It did not occur to me that this was just standard operating practice, and that they were planning on paying me; they just wanted to stretch it out a bit.
In any case, yeah: some of your best clients will do a terrible job paying you on time. 'slife in the big leagues.
It was, however, a reputable, well known firm and I had no reason to believe that they where playing games or trying to bullshit me.
I was right and got payed in full when the glitches got ironed out. Nevertheless, it was a tad annoying and part of the perils of a freelancer, I guess. Thankfully, while being persistent with their accounting department I never blew up and always stayed civil.
Very much second that setting up the invoicing for a new supplier can take time, especially at multinationals or other large firms. I can understand this due to the fact, that procurement is one of the most sensitive areas when it comes to fraud and dodgy invoicing. Thus firms set up a lot of safeguards before actual money flows.
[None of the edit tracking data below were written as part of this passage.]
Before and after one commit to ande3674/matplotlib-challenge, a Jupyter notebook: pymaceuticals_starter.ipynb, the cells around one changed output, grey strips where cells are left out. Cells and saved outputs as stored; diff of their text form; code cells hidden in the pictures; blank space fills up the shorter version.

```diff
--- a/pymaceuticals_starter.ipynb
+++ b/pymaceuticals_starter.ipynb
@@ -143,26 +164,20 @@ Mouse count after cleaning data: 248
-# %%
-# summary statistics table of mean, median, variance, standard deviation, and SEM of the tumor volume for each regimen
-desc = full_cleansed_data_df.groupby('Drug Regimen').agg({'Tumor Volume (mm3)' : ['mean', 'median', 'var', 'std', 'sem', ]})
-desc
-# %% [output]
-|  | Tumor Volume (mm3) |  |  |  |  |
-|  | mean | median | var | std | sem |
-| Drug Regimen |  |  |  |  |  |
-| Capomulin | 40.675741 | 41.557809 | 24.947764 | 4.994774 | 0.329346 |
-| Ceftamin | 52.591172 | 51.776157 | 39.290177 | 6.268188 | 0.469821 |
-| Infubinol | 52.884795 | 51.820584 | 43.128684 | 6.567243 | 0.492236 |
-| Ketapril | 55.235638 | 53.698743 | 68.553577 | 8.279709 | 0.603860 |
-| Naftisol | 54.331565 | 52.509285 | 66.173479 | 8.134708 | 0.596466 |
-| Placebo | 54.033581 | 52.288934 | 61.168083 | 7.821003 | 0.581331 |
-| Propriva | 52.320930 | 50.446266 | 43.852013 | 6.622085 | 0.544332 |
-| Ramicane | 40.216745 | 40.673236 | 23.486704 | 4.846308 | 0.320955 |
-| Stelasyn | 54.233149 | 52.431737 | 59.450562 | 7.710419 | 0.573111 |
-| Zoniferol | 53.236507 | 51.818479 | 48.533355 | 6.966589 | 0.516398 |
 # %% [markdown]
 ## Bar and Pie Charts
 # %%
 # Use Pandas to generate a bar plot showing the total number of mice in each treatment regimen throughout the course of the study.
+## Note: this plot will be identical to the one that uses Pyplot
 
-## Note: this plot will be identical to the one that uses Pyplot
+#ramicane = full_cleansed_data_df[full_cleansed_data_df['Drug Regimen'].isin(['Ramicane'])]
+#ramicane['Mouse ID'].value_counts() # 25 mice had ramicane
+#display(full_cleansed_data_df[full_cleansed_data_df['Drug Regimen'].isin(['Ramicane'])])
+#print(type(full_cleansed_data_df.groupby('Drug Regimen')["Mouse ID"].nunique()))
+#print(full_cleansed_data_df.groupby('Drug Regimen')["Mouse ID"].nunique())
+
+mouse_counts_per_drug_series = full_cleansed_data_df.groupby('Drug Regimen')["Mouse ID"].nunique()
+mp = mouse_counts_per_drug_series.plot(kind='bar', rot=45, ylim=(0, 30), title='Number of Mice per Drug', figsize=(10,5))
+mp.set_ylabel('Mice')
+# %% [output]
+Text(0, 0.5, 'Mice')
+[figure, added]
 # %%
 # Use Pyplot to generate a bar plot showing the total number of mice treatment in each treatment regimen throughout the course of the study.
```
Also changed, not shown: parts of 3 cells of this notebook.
* Refuse to sign unless the BigCo agrees to your payment terms.
* Actually expect the BigCo to perceive time elapsing in a way that will get you paid in 30 +/- small n days.
They won't get offended when you ask for net+15. They might even agree. But you're getting paid when the stars align, not when you think the contract says you're getting paid. Established consultancies devote a small but palpable bit of effort managing this issue.
I asked for clarification, and they were apologetic about it. They could only run payments on a 60 day schedule. Solution: I billed net-30, 15% monthly surcharge for late payments, which they happily paid.
The lesson was that sometimes a client has no choice but to drag their feet, so be sure to give them that option (for a fee).
Sums up my life as a contractor. The most profitable projects were also the most time-sensitive(the start now types).
Then again, I sucked at this. And so I took my first full-time job.
Once we've worked together, I'm happy to pay 100% upfront for anything < $2k. Its an easy (~free) way to improve the relationship. I recommend it to anyone who contracts out.
On the other side, we usually ask for 50% from new clients, but will let it drop if there's a good contract in place and/or we've worked together a bit. Much more concerned with getting paid than cashflow.
Agree that big companies are never going to pay upfront, it will be net 30 at best, take it or leave it. But never do anything on net 30 without a purchase order (PO). It can take a while (months, damn the invoice date) but you'll get paid eventually.